I hope these quick writing tips helps you jumpstart your writing!
This series on Developing Ideas is excerpted from You Can Write for Children: How to Write Great Stories, Articles, and Books for Kids and Teenagers. Grab the book if you want to see all the info at once.
Once you have your idea, it’s time to develop it into an article, short story, or longer project.
|A girl wins the Boy Scout soapbox derby? |
Interesting premise, but then what….
If you have a “great idea,” but can’t seem to go anywhere with it, you probably have a premise rather than a complete story plan. (See more posts on finding ideas.)
A story should have three parts: beginning, middle, and end (plus title and possibly bonus material). This can be a bit confusing though. Doesn’t every story have a beginning, middle, and end? It has to start somewhere and end at some point, and other stuff is in the middle. Beginning, middle, and end!
Technically, yes, but certain things should happen at those points.
Basic Story Structure
1. The beginning introduces a character with a problem or a goal.
2. During the middle of the story, that character tries to solve the problem or reach the goal. He probably fails a few times and has to try something else. Or he may make progress through several steps along the way.

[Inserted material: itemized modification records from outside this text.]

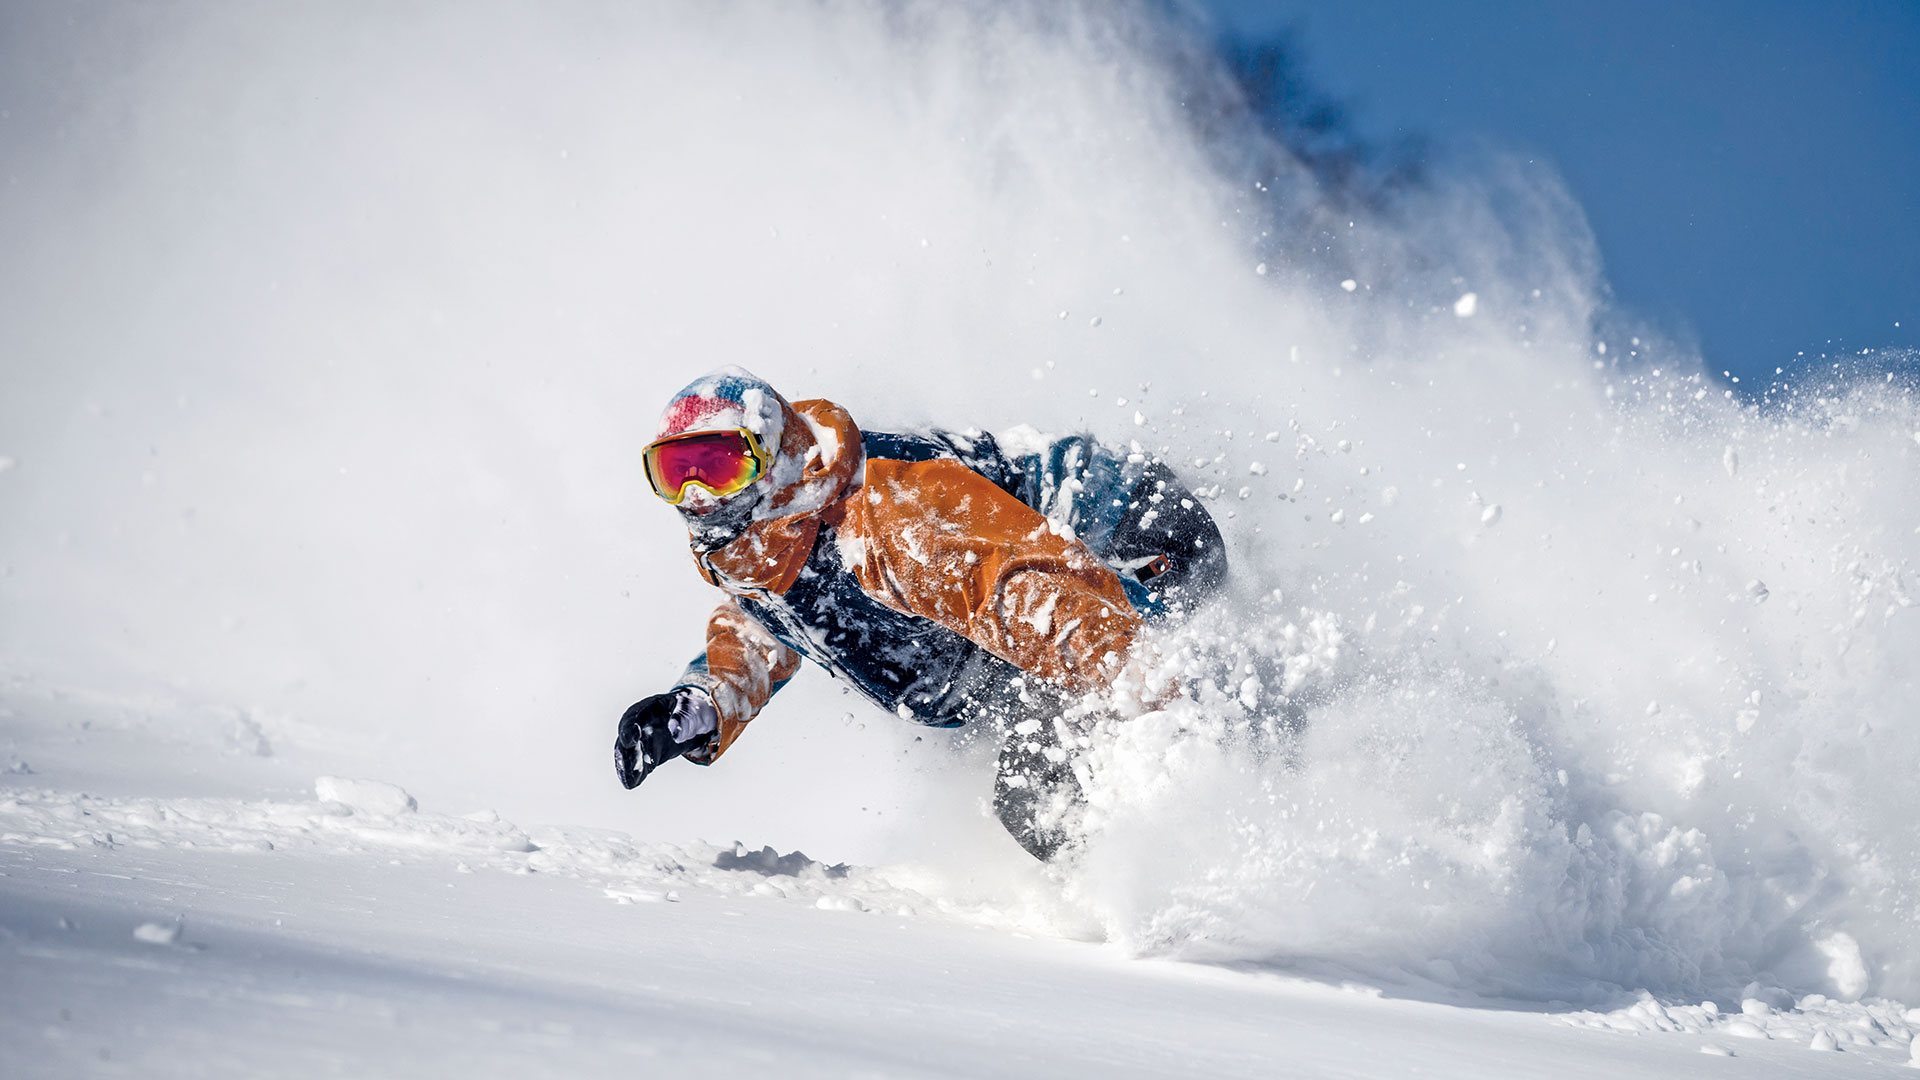
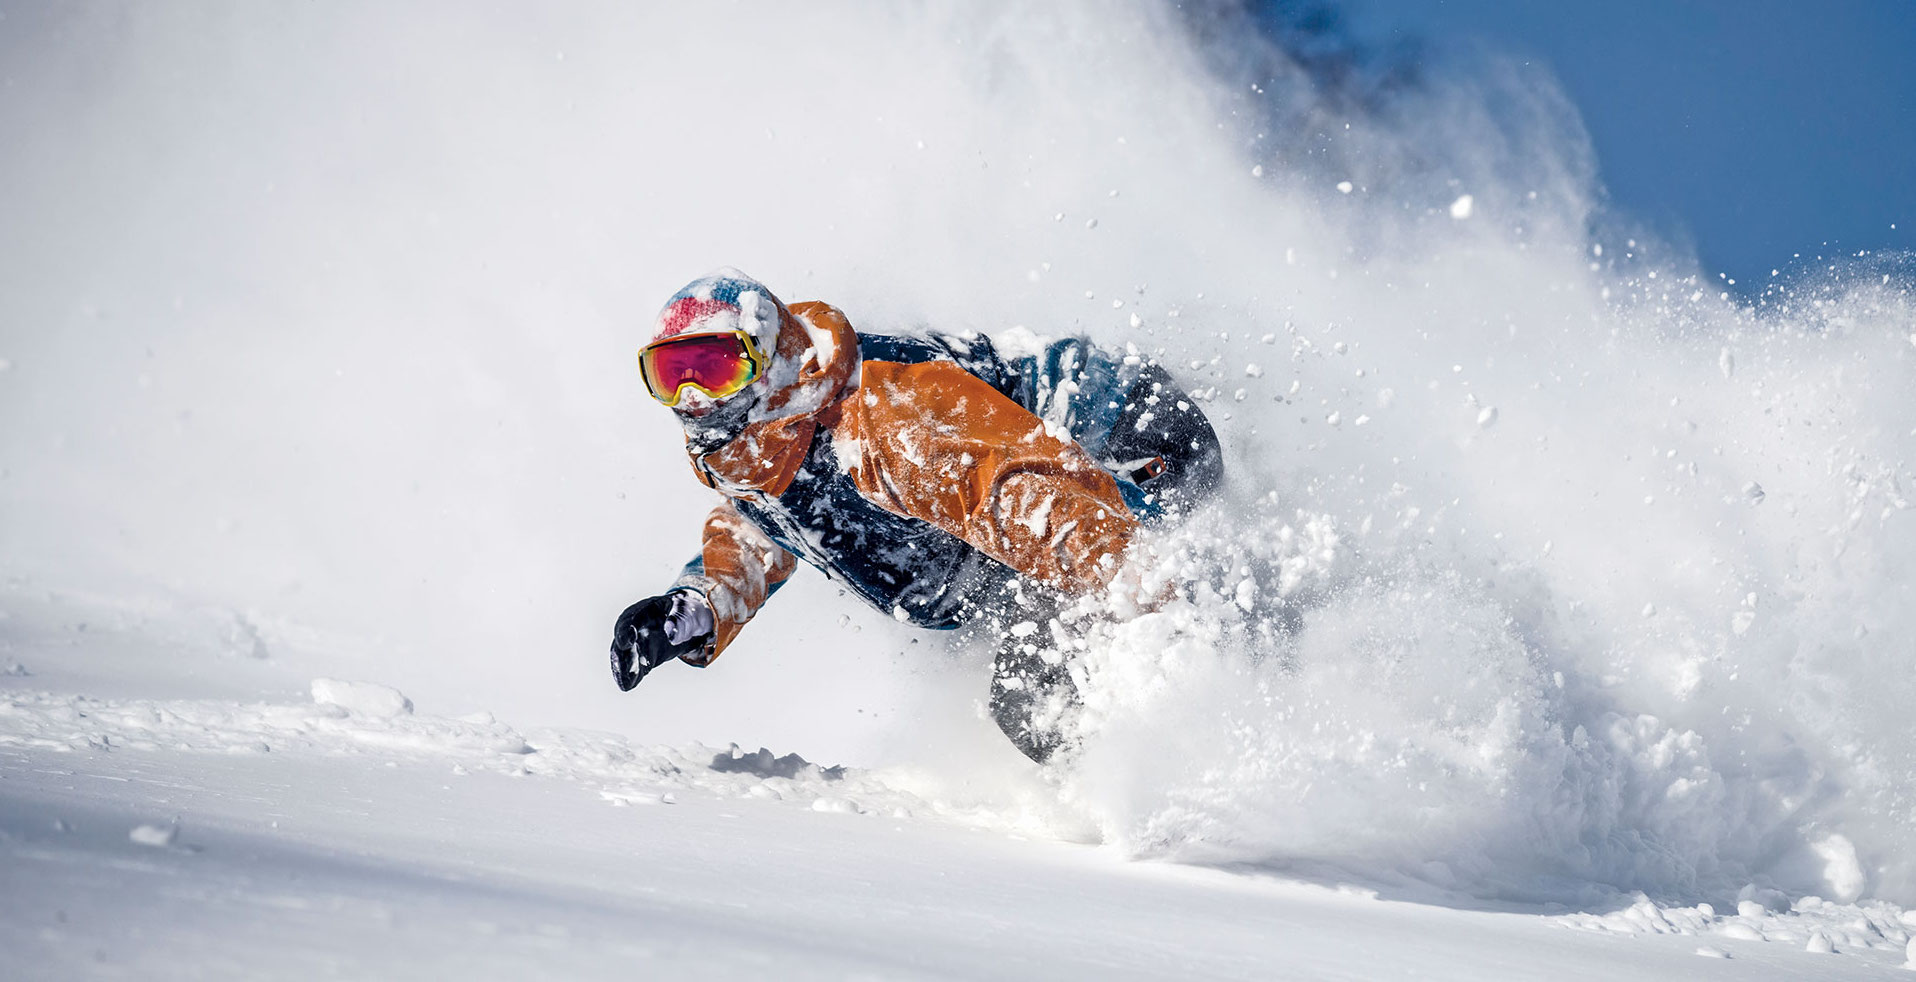
Added custom top images to snowboard and longboard video views

diff --git a/src/app/snowboards/snowboards-videos/snowboards-videos.component.html b/src/app/snowboards/snowboards-videos/snowboards-videos.component.html
@@ -1,10 +1,12 @@
 <div id="content">
   <!--<div id="content-ajax">-->
-      <div id="main">
-        <div class="container">
-          <h1 class="title-has-line text-align-center">Snowboard Videos</h1>
+	<div class="top-parallax" style="background-image:url('../../../assets/img/snowboards/videos/snowboard-video-hero.jpg')"></div>
 
-          <ul class="our-team">
+	<div id="main">
+		<div class="container">
+			<h1 class="title-has-line text-align-center">Snowboard Videos</h1>
+
+			<ul class="our-team">
 						<li class="team-member" style="background-image:url('../../../assets/img/snowboards/videos/1-Action=thumbnail&amp;Width=500&amp;Height=500&amp;algorithm=fill_proportional.png');">
 							<div class="team-overflow">
 								<div class="team-info">
@@ -307,9 +309,8 @@
 						</li>
 					</ul>
 
-
-        </div>
-      </div>
+		</div>
+	</div>
 
   <!--</div>-->
 </div>

diff --git a/src/app/longboards/longboards-videos/longboards-videos.component.html b/src/app/longboards/longboards-videos/longboards-videos.component.html
@@ -1,5 +1,7 @@
 <div id="content">
   <!--<div id="content-ajax">-->
+	<div class="top-parallax" style="background-image:url('../../../assets/img/longboards/videos/longboard-video-hero.jpg')"></div>
+
       <div id="main">
         <div class="container">
           <h1 class="title-has-line text-align-center">Longboard Videos</h1>

diff --git a/src/app/snowboards/snowboards.component.scss b/src/app/snowboards/snowboards.component.scss
@@ -4,8 +4,8 @@
 
 
 .top-parallax {
-    height: 650px;
-    top: 120px;
+    height: 690px;
+    // top: 120px;
     background-attachment: fixed;
     background-position: center;
     background-repeat: no-repeat;
@@ -14,6 +14,7 @@
 
 #main {
     margin-top: 10px;
+	padding: 40px;
 }
 
 

diff --git a/src/app/longboards/longboards-videos/longboards-videos.component.scss b/src/app/longboards/longboards-videos/longboards-videos.component.scss
@@ -1,3 +1,13 @@
+.top-parallax {
+    height: 700px;
+    top: 120px;
+    background-attachment: fixed;
+    background-position: center;
+    background-repeat: no-repeat;
+    background-size: cover;
+}
+
+
 #main {
-    padding: 200px;
+    padding: 50px;
 }

diff --git a/src/app/snowboards/snowboards-videos/snowboards-videos.component.scss b/src/app/snowboards/snowboards-videos/snowboards-videos.component.scss
@@ -1,3 +1,12 @@
+.top-parallax {
+    height: 700px;
+    top: 120px;
+    background-attachment: fixed;
+    background-position: center;
+    background-repeat: no-repeat;
+    background-size: cover;
+}
+
 #main {
-    padding: 200px;
+    padding: 50px;
 }

diff --git a/src/app/longboards/longboards-tech/longboards-tech.component.scss b/src/app/longboards/longboards-tech/longboards-tech.component.scss
@@ -4,7 +4,7 @@
     background-attachment: fixed;
     background-position: center;
     background-repeat: no-repeat;
-    background-size: cover;
+    background-size: contain;
 }
 
 #main {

He should not solve the problem on the first try, however.
3. At the end, the main character solves the problem himself or reaches his goal through his own efforts.
You may find exceptions to these standard story rules, but it’s best to stick with the basics until you know and understand them. They are standard because they work!
Teachers working with beginning writers often see stories with no conflict – no problem or goal. The story is more of a “slice of life.” Things may happen, possibly even sweet or funny things, but the story does not seem to have a clear beginning, middle, and end; it lacks structure. Without conflict, the story is not that interesting.
Developing Your Conflict
You can have two basic types of conflict. An external conflict is something in the physical world. It could be a problem with another person, such as a bully at school, an annoying sibling, a criminal, or a fantastical being such as a troll or demon. External conflict would also include problems such as needing to travel a long distance in bad weather.
In The Well of Sacrifice, set in ninth-century Mayan Guatemala, the young heroine is trying to stop an evil high priest from taking over her city.
In the Haunted series, about kids who travel with a ghost hunter TV show, a brother and sister are trying to understand and help the ghosts.
The other type of conflict is internal. This could be anything from fear of the dark to selfishness. It’s a problem within the main character that she has to overcome or come to terms with.
An internal conflict is often expressed in an external way. If a child is afraid of the dark, we need to see that fear in action. If she’s selfish, we need to see how selfishness is causing her problems. Note that the problems need to affect the child, not simply the adults around her. If a parent is annoyed or frustrated by a child’s behavior, that’s the parent’s problem, not the child’s. The child’s goal may be the opposite of the parent’s; the child may want to stay the same, while the parent wants the child to change.
In The Genie’s Gift, a middle eastern fantasy, a sheltered girl goes on a magical journey in hopes of finding the strength to determine her own fate. Her journey is both internal, as she learns about herself, and external as she travels great distances and faces many dangers.
Solid Story Endings
For stories with internal conflict, the main character may or may not solve the external problem. The child who is afraid of the dark might get over that fear, or she might learn to live with it by keeping a flashlight by her bed. The child who is selfish and doesn’t want to share his toys might fail to achieve that goal. Instead, he might learn the benefits of sharing.
However the problem is resolved, remember that the child main character should drive the solution. No adults stepping in to solve the problem! In the case where a child and a parent have different goals, it won’t be satisfying to young readers if the parent “wins” by punishing the child. The child must see the benefit of changing and make a decision to do so.
Stop back next week (or follow the blog) for more on story goals and a different way to think about “beginning, middle, and end.”
Get More Writing Advice
Chris Eboch is the author of over 60 books for children, including nonfiction and fiction, early reader through teen. Her writing craft books include You Can Write for Children: How to Write Great Stories, Articles, and Books for Kids and Teenagers, and Advanced Plotting.
Her novels for ages nine and up include The Eyes of Pharaoh, a mystery in ancient Egypt; The Well of Sacrifice, a Mayan adventure; The Genie’s Gift, a middle eastern fantasy; and the Haunted series, about kids who travel with a ghost hunter TV show, which starts with The Ghost on the Stairs. Learn more at https://chriseboch.com/ or her Amazon page.